"She was the standout horse of the sale,” Pope said. “She stands over a lot of ground, she's got good conformation. As often as she was shown, she always had a fluid walk. She always had her ears up, you could always go up and pet her, and she never pinned her ears. She always had so much class, an unbelievable amount of class. We're hoping we're going to have another of those really special fillies.”

Pope said the filly would be sent to her farm in Ocala, Fla., to be broken over the fall and winter, then would go to GoldMark Farm, also in Ocala, to continue her early race training.

A product of Josephine Abercrombie's Pin Oak Stud breeding program, the filly's notable family members include champions Winning Colors, Chris Evert, and Chief’s Crown, Grade/Group 1 winners Classic Crown, Tap Dance City, and Confessional, and Group 3 winner Antipodas.
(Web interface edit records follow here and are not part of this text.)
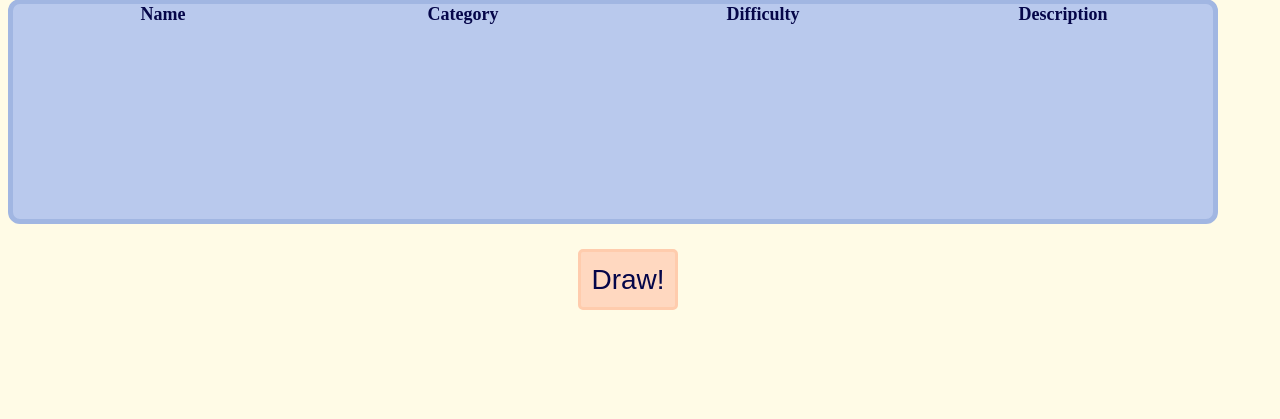
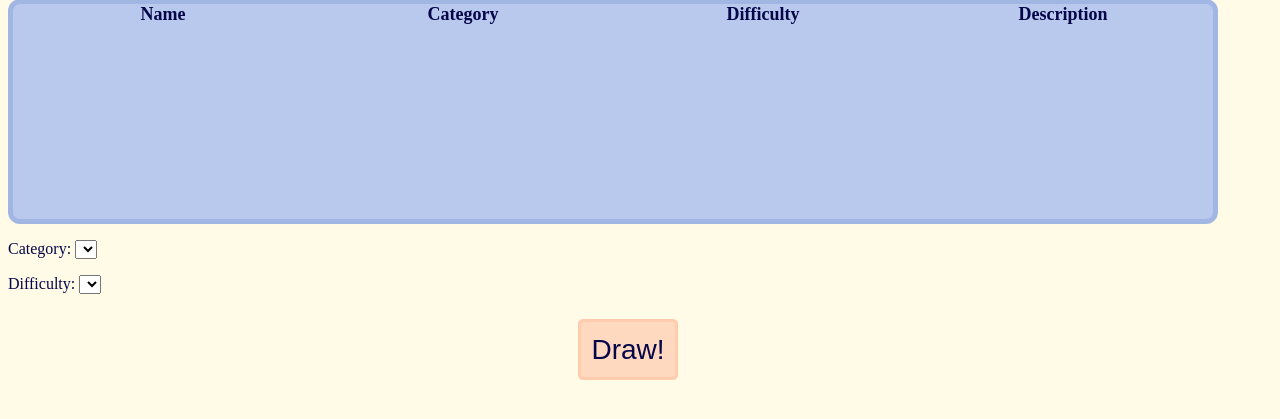
Before and after one commit to kgwl/give_me_an_idea, a Django app: page / in a window 1280 px wide. Shown: the part 224-643 px from the top of the page. Run offline with Django 3.2, Linux system fonts and the light colour scheme; lists and menus that the app fills with data are empty; some libraries are stand-ins or nearby versions.

Commit message:
Popout menubars with categories list and difficulties list has been added

```diff
--- /dev/null
+++ b/idea_generator/forms.py
@@ -0,0 +1,37 @@
+from django import forms
+from .models import Idea, Category, Difficulties
+
+
+def get_categories():
+    categories_list = []
+    categories = Category.objects.all()
+
+    for category in categories:
+        result = (category.id, category.category)
+        categories_list.append(result)
+    return categories_list
+
+
+def get_difficulties():
+    difficulty_list = []
+    difficulties = Difficulties.objects.all()
+
+    for difficulty in difficulties:
+        result = (difficulty.id, difficulty.difficulty)
+        difficulty_list.append(result)
+    return difficulty_list
+
+
+class SelectCategoryForm(forms.Form):
+    category = forms.ChoiceField(
+        choices=get_categories(),
+        required=False,
+        label='Category',
+    )
+
+class SelectDifficultyForm(forms.Form):
+    difficulty = forms.ChoiceField(
+        choices=get_difficulties(),
+        required=False,
+        label='Difficulty',
+    )
--- a/idea_generator/models.py
+++ b/idea_generator/models.py
@@ -5,9 +5,15 @@ class Category(models.Model):
     id = models.AutoField(primary_key=True)
     category = models.CharField(max_length=200)
 
+    def __str__(self):
+        return self.category
+
 class Difficulties(models.Model):
     id = models.AutoField(primary_key=True)
     difficulty = models.CharField(max_length=100)
+
+    def __str__(self):
+        return self.difficulty
 
 class Idea(models.Model):
     id = models.AutoField(primary_key=True)
--- a/idea_generator/views.py
+++ b/idea_generator/views.py
@@ -1,16 +1,29 @@
 from django.shortcuts import render
 from .models import Idea
+from .forms import SelectCategoryForm,SelectDifficultyForm
 import random
 
 def index_view(request):
+
+    select_category_from = SelectCategoryForm(request.POST)
+    select_difficulty_form = SelectDifficultyForm(request.POST)
+
     context = {
         'name': '',
         'category': '',
         'difficulty': '',
-        'description': ''
+        'description': '',
+        'category_form':'',
+        'difficulty_form':''
     }
 
-    if request.GET.get('btn'):
+    if select_category_from.is_valid():
+        context['category_form'] = select_category_from
+
+    if select_difficulty_form.is_valid():
+        context['difficulty_form'] = select_difficulty_form
+
+    if request.method == 'POST':
         select_id = random.choice([i.id for i in Idea.objects.all()])
         idea = Idea.objects.get(id=select_id)
 
--- a/templates/main.html
+++ b/templates/main.html
@@ -29,8 +29,16 @@
         </div>
     </div>
     <div style="clear:both;"></div>
+    <div id="select">
+        <form action="" method="POST">
+            {% csrf_token %}
+             {{ category_form.as_p }}
+            {{ difficulty_form.as_p }}
+        </form>
+    </div>
     <div id="rand-btn">
-        <form action="" method="GET">
+        <form action="" method="POST">
+            {% csrf_token %}
             <input type="submit" id="btn" name="btn" value="Draw!" input>
         </form>
     </div>
```
Also changed, not shown: static/js/scripts.js (line endings or trailing spaces).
Craig and Holly Bandoroff’s Denali Stud consigned the sale topper, as agent.

"I've been doing this for 25 years, and I've never shown a horse as many times as she showed,” Craig Bandoroff said. “She had about 280 shows. It was unbelievable. I kept teasing that I've cut off scoping before, but I've never cut off showing.

“I always tell people, especially up here, they've got to want to do it,” he continued. “A horse has to come up here and a girl's got to act like a woman and a man's got to act like a man. She was a queen from the first time I ever saw her.” 

The auction was another dominant showing for leading sire Tapit, who accounted for four of the top seven prices, including the most expensive colt and second-highest priced overall yearling, a $1.25-million brother to Grade 2-placed Royal Obsession who went to the partnership of Stonestreet Stables and Coolmore. That duo also teamed up to buy Monday’s session leader, a $950,000 Pioneerof the Nile colt who finished as the sale’s third most-expensive horse. Stonestreet purchased Royal Obsession last fall and campaigns the filly.

Tapit, who stands at Gainesway in Lexington, Ky., had nine yearlings sell for a combined $6,425,000 and an average price of $713,889.

Tuesday’s session proved the stronger of the two in 2016, but still trailed last year’s closing day, with 83 yearlings selling for revenues of $24,335,000. That marked a 3 decrease from last year’s second-session gross of $25,010,000 from 75 sold.

The average sale price fell 12 percent from $333,467 to $293,434, while the median declined 15 percent from $275,000 to $235,000. However, the buyback rate improved significantly from day to day, falling to 16 percent on Tuesday after finishing at 30 percent on Monday. Last year’s second session buyback rate was 13 percent.

To view hip-by-hip results, click here.

Fasig-Tipton Saratoga select yearling sale, cumulative results

Year Sold Gross Average Median Buyback
2016 156 (+8%) $45,570,000 (-3%) $292,115 (-9%) $237,500 (-5%) 23%
2015 145 $46,755,000 $322,448 $250,000 18%